**Entries supplied**

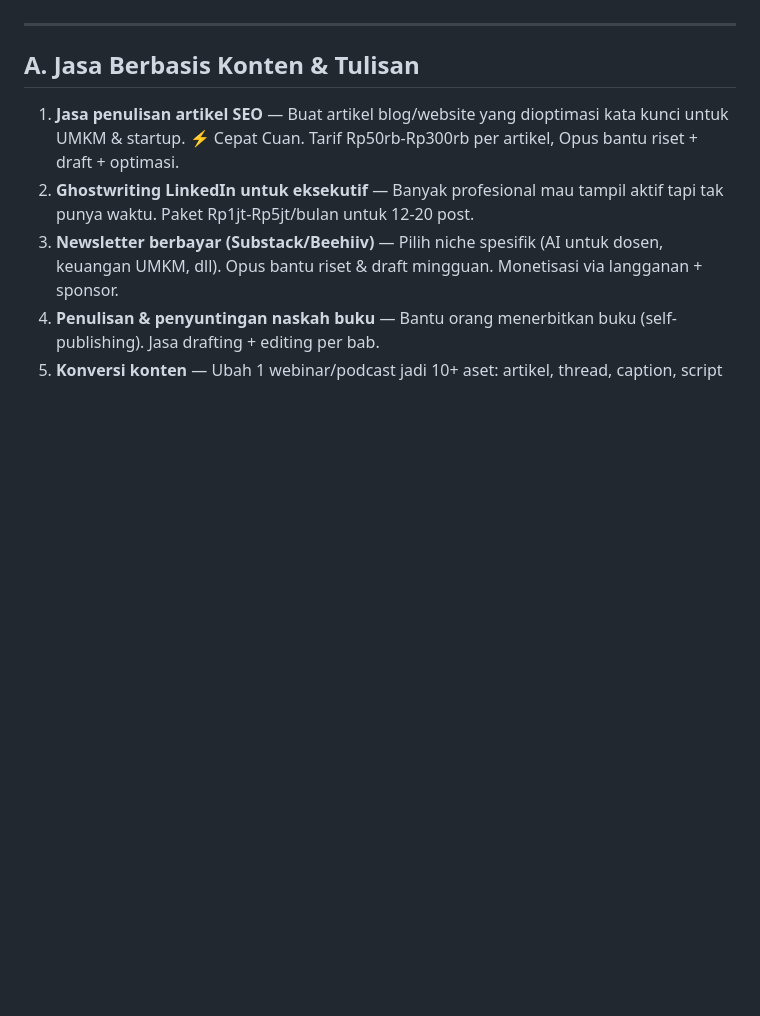
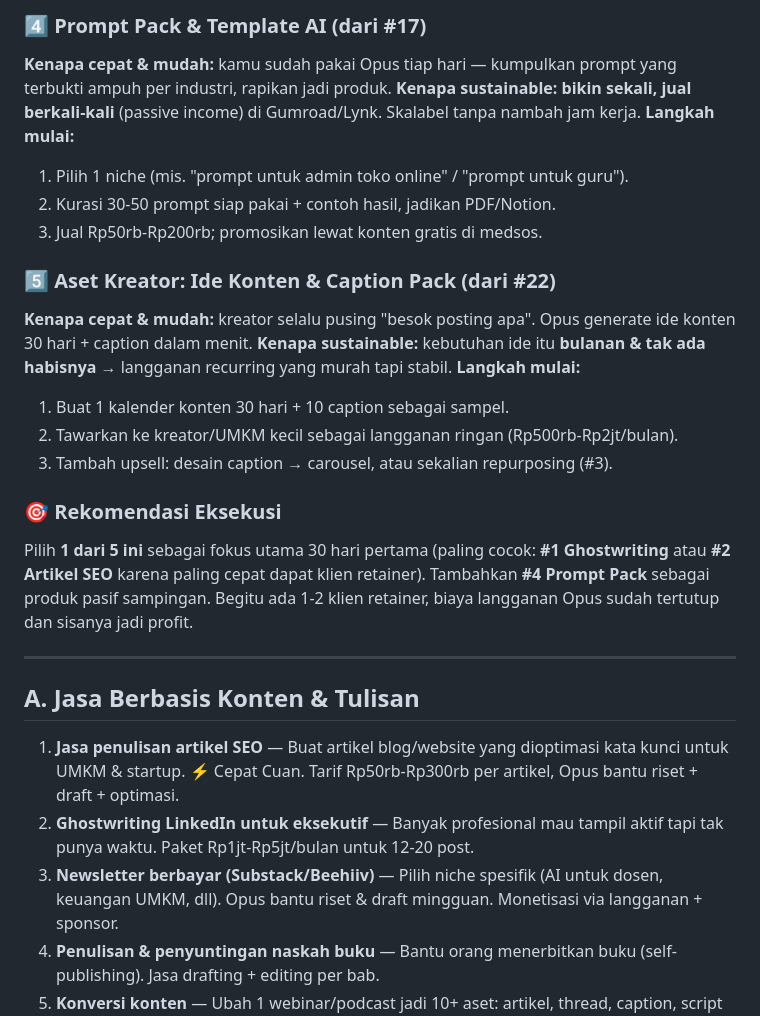
Before and after one commit to rasyidpurnama20/sonet-product, a Markdown page: productivity_boost/50-strategi-cuan-claude-opus.md, the part around one of its changes. Drawn GitHub-style; blank space fills up the shorter version.

Commit message:
Add Top 5 fastest, easiest & most sustainable strategies section

```diff
--- a/productivity_boost/50-strategi-cuan-claude-opus.md
+++ b/productivity_boost/50-strategi-cuan-claude-opus.md
@@ -9,3 +58,21 @@
+### 4️⃣ Prompt Pack & Template AI (dari #17)
+**Kenapa cepat & mudah:** kamu sudah pakai Opus tiap hari — kumpulkan prompt yang terbukti ampuh per industri, rapikan jadi produk.
+**Kenapa sustainable:** **bikin sekali, jual berkali-kali** (passive income) di Gumroad/Lynk. Skalabel tanpa nambah jam kerja.
+**Langkah mulai:**
+1. Pilih 1 niche (mis. "prompt untuk admin toko online" / "prompt untuk guru").
+2. Kurasi 30-50 prompt siap pakai + contoh hasil, jadikan PDF/Notion.
+3. Jual Rp50rb-Rp200rb; promosikan lewat konten gratis di medsos.
+
+### 5️⃣ Aset Kreator: Ide Konten & Caption Pack (dari #22)
+**Kenapa cepat & mudah:** kreator selalu pusing "besok posting apa". Opus generate ide konten 30 hari + caption dalam menit.
+**Kenapa sustainable:** kebutuhan ide itu **bulanan & tak ada habisnya** → langganan recurring yang murah tapi stabil.
+**Langkah mulai:**
+1. Buat 1 kalender konten 30 hari + 10 caption sebagai sampel.
+2. Tawarkan ke kreator/UMKM kecil sebagai langganan ringan (Rp500rb-Rp2jt/bulan).
+3. Tambah upsell: desain caption → carousel, atau sekalian repurposing (#3).
+
+### 🎯 Rekomendasi Eksekusi
+Pilih **1 dari 5 ini** sebagai fokus utama 30 hari pertama (paling cocok: **#1 Ghostwriting** atau **#2 Artikel SEO** karena paling cepat dapat klien retainer). Tambahkan **#4 Prompt Pack** sebagai produk pasif sampingan. Begitu ada 1-2 klien retainer, biaya langganan Opus sudah tertutup dan sisanya jadi profit.
 
 ---
 
```
Also changed, not shown: other parts of productivity_boost/50-strategi-cuan-claude-opus.md (+49 -0 lines).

**Task brief**
For the word "sebagai", go through the records and show each line that carries it.

**Response for this exercise**
+1. Buat 1 kalender konten 30 hari + 10 caption sebagai sampel.
+2. Tawarkan ke kreator/UMKM kecil sebagai langganan ringan (Rp500rb-Rp2jt/bulan).
+Pilih **1 dari 5 ini** sebagai fokus utama 30 hari pertama (paling cocok: **#1 Ghostwriting** atau **#2 Artikel SEO** karena paling cepat dapat klien retainer). Tambahkan **#4 Prompt Pack** sebagai produk pasif sampingan. Begitu ada 1-2 klien retainer, biaya langganan Opus sudah tertutup dan sisanya jadi profit.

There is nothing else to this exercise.